WHAT YOU ARE ASKED TO DO: This exercise calls for copying every line below that holds the word "bool".
-------- EXTRACTED MATERIAL
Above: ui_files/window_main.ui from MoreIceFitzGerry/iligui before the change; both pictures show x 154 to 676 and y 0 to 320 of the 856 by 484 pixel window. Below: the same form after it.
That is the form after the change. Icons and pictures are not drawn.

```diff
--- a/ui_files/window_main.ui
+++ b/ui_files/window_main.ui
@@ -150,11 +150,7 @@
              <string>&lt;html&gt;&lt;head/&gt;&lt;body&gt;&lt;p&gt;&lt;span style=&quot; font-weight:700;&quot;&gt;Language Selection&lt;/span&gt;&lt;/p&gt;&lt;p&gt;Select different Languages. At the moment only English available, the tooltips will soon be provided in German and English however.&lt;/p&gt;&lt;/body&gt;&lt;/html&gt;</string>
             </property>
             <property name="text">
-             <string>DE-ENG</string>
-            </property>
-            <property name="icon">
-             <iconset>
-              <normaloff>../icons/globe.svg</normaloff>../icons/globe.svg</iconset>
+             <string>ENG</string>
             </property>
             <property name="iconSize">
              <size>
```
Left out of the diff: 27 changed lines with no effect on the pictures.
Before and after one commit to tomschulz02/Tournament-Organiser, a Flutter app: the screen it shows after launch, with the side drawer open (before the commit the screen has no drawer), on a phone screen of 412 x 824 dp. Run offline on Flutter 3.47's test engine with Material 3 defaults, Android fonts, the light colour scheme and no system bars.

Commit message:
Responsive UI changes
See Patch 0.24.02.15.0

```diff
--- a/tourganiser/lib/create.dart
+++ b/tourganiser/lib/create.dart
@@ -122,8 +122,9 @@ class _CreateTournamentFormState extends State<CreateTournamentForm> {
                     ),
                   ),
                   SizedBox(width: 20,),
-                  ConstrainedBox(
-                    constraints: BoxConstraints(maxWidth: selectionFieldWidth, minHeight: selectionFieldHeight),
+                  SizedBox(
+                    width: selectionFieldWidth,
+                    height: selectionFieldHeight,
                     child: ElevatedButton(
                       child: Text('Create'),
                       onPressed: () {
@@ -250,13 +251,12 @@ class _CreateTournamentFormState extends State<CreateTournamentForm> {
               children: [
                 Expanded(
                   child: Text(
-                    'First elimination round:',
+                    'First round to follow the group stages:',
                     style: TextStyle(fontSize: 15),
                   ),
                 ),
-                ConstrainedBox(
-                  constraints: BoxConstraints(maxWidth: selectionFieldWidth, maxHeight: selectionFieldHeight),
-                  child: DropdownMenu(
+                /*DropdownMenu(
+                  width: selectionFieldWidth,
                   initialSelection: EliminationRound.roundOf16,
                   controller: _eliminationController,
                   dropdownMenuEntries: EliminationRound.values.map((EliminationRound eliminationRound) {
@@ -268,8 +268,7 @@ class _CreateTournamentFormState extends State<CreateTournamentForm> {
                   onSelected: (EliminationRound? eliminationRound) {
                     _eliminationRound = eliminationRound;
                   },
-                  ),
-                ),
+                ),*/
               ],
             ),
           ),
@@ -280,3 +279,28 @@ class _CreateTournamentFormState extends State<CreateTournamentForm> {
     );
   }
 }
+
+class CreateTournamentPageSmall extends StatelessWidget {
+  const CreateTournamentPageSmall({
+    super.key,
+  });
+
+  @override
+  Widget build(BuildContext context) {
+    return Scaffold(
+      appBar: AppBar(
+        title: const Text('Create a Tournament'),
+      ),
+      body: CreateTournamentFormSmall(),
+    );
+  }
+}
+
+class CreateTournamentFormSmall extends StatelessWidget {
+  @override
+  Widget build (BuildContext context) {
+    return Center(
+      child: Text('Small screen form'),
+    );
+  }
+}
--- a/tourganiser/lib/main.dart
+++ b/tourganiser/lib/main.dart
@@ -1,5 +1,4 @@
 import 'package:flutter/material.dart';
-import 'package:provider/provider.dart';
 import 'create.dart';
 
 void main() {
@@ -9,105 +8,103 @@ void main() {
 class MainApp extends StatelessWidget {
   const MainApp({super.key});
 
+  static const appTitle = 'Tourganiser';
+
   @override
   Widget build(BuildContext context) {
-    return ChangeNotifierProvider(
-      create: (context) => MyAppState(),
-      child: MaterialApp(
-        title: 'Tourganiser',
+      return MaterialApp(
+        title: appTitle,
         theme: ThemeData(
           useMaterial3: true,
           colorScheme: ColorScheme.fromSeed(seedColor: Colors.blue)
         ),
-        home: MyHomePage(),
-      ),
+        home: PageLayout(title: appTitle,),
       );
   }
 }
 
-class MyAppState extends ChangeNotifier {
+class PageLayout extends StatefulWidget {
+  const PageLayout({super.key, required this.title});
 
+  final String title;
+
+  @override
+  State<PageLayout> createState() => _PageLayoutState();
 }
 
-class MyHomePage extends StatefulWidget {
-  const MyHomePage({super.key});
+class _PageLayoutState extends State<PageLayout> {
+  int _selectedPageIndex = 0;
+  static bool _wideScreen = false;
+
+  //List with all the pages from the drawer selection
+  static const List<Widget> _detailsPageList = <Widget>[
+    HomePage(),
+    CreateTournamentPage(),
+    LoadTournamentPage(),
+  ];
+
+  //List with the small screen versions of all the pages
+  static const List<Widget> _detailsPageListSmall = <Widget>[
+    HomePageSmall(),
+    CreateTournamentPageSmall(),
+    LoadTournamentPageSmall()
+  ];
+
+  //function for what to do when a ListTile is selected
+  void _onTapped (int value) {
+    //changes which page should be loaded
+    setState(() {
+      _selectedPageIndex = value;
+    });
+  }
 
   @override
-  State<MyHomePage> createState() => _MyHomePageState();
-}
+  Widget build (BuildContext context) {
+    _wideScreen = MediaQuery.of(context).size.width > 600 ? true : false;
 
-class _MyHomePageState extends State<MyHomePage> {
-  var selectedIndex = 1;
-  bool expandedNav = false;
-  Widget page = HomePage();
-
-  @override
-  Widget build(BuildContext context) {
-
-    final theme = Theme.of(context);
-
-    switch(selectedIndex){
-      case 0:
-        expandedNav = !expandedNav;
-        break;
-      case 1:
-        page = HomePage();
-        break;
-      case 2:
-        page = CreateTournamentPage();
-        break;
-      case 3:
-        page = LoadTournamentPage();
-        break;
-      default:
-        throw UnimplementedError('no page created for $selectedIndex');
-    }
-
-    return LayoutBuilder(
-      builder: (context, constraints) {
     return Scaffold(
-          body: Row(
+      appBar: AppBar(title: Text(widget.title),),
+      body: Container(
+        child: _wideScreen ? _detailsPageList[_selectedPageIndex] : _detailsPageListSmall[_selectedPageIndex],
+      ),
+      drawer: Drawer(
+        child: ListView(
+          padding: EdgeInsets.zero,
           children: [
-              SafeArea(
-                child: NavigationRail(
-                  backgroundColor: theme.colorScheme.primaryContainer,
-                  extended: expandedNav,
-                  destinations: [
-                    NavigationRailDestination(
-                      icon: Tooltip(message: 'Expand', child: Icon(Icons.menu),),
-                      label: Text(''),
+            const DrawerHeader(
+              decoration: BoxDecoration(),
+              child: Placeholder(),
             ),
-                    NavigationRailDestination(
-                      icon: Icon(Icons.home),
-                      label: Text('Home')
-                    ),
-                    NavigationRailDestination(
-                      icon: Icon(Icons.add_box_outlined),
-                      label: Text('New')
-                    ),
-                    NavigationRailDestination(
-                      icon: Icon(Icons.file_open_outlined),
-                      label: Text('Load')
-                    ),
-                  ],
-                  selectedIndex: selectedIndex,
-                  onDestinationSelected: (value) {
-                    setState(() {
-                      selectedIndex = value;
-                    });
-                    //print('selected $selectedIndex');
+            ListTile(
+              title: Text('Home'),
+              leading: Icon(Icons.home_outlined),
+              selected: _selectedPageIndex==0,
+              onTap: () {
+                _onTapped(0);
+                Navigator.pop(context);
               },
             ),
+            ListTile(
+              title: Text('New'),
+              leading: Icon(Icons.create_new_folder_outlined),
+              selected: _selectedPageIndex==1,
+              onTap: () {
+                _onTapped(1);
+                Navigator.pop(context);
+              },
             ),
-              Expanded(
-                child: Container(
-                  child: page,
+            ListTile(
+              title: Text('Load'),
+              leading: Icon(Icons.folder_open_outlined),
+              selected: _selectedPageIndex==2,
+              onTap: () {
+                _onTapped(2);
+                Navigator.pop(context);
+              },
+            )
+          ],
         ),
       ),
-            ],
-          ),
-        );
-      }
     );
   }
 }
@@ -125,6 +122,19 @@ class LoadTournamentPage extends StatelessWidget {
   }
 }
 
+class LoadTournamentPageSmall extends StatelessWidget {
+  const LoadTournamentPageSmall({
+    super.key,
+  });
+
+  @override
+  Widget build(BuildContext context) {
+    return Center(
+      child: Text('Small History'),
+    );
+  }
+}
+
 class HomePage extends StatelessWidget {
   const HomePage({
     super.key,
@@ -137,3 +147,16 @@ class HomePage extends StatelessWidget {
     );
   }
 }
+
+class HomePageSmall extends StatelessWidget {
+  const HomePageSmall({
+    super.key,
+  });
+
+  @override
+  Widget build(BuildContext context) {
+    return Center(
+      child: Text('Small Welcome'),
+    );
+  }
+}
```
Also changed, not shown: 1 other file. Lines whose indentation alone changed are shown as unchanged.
----------------
REPLY TO THE TASK:
+  static bool _wideScreen = false;
-  bool expandedNav = false;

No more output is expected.